Specifically this part:
The A.V. Club: With Inland Empire, I understand there wasn’t a full script before production. Were you writing scenes as you went along?
David Lynch: Let’s clear this up. When you write a script, at least what my experience has been, you don’t suddenly see the whole script and spit it out and type it out with no typos, just perfect, in one sitting. That never happens, never will happen. You get an idea, and you write that one out, then you’re going along, you don’t have any script, you had an idea and you wrote it out. Then you go along, you get another idea and you write it out. Now you have two ideas, but you don’t have a script. You go along a little bit more and you get a third idea, you write it out. And you look and you say, “Wait a minute, I have three ideas, and none of them relate to one another.” Fine! No problem. There’s no script, just three ideas that don’t relate. You go along and you get a fourth idea, and this fourth idea relates to the first three, and you say, “Oh, something’s happening.” And then, when something starts happening, more ideas flood in, quicker! Quicker they come, like schools of fish, schools of fish! And the thing starts to emerge, and a script appears. That’s exactly the way it happens. And that’s exactly the way it happened on Inland Empire.
I don’t make movies, obviously, but that’s pretty much how I work. Pieces and ideas and scenes, and then eventually they start to fit together.
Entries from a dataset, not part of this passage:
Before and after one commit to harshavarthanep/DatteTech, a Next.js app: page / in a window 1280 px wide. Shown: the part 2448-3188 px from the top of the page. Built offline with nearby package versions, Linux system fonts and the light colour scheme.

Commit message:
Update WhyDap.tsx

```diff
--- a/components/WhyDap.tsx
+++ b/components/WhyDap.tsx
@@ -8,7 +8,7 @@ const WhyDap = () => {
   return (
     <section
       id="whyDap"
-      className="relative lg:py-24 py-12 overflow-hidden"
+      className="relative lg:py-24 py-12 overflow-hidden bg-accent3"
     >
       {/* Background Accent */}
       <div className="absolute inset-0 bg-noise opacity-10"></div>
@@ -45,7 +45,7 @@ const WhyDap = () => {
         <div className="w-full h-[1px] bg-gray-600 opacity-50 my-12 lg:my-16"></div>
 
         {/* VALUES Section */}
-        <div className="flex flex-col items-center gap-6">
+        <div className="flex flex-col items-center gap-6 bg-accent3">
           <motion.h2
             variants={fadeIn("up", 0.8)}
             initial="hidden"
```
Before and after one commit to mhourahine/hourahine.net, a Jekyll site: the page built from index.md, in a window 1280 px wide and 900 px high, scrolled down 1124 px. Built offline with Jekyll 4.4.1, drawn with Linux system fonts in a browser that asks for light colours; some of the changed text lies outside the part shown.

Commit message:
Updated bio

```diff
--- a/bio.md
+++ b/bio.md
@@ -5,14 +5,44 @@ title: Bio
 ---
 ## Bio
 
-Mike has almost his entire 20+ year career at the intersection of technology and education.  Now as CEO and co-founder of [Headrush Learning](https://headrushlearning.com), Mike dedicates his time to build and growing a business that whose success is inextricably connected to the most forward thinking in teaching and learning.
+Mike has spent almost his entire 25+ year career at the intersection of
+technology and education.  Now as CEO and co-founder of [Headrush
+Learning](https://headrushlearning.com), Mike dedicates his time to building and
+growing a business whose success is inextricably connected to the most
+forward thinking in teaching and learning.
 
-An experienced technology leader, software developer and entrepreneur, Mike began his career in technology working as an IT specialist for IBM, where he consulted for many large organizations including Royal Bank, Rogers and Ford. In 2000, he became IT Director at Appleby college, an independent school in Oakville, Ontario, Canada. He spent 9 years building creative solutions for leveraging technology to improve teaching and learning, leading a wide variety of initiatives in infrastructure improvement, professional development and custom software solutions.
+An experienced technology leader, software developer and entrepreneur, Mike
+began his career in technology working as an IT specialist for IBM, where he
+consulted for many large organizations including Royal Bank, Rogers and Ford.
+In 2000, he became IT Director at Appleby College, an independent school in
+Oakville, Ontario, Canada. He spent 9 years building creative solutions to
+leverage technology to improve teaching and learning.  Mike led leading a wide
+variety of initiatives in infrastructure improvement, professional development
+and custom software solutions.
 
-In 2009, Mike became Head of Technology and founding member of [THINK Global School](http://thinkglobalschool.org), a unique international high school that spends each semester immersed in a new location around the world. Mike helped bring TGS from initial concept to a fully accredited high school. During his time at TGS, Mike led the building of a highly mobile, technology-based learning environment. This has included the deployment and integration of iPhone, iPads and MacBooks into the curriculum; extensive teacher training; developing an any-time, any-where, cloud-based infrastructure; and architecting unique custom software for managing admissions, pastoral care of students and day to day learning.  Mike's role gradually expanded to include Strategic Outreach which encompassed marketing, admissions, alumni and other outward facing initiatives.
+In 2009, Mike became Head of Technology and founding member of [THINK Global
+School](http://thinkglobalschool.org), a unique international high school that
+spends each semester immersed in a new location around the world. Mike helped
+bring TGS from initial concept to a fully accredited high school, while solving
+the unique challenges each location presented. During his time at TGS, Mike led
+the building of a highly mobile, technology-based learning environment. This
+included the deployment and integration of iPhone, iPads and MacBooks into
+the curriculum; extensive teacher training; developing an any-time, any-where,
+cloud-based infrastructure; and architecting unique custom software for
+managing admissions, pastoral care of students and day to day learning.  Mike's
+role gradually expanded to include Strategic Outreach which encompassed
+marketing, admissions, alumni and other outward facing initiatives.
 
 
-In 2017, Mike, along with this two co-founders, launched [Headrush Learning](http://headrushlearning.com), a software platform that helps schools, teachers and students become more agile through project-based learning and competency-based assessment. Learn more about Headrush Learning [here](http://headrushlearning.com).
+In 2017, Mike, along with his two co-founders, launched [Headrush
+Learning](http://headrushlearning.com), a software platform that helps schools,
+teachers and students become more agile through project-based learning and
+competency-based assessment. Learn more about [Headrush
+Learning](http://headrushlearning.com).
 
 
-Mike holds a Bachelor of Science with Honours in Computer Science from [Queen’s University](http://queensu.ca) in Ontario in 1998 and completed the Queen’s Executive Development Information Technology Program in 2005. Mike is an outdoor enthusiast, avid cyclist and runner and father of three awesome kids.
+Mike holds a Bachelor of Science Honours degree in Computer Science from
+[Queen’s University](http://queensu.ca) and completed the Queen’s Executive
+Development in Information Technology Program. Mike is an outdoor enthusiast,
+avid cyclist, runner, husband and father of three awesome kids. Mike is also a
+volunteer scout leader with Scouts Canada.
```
It’s like what happened on The Jan Sleet Mysteries — a series of detective stories that started to turn into a novel (a “stealth novel,” as I called it at the time).
What I’m doing right now is a bit of a technical experiment (I don’t think I’ve ever seen it done), and it combines a couple of different ideas, as did the story before (which is why it was longer than the first two, which were basically one-idea stories).
I wouldn’t mind writing more one-idea stories, but it’s the connections that are often the most interesting parts.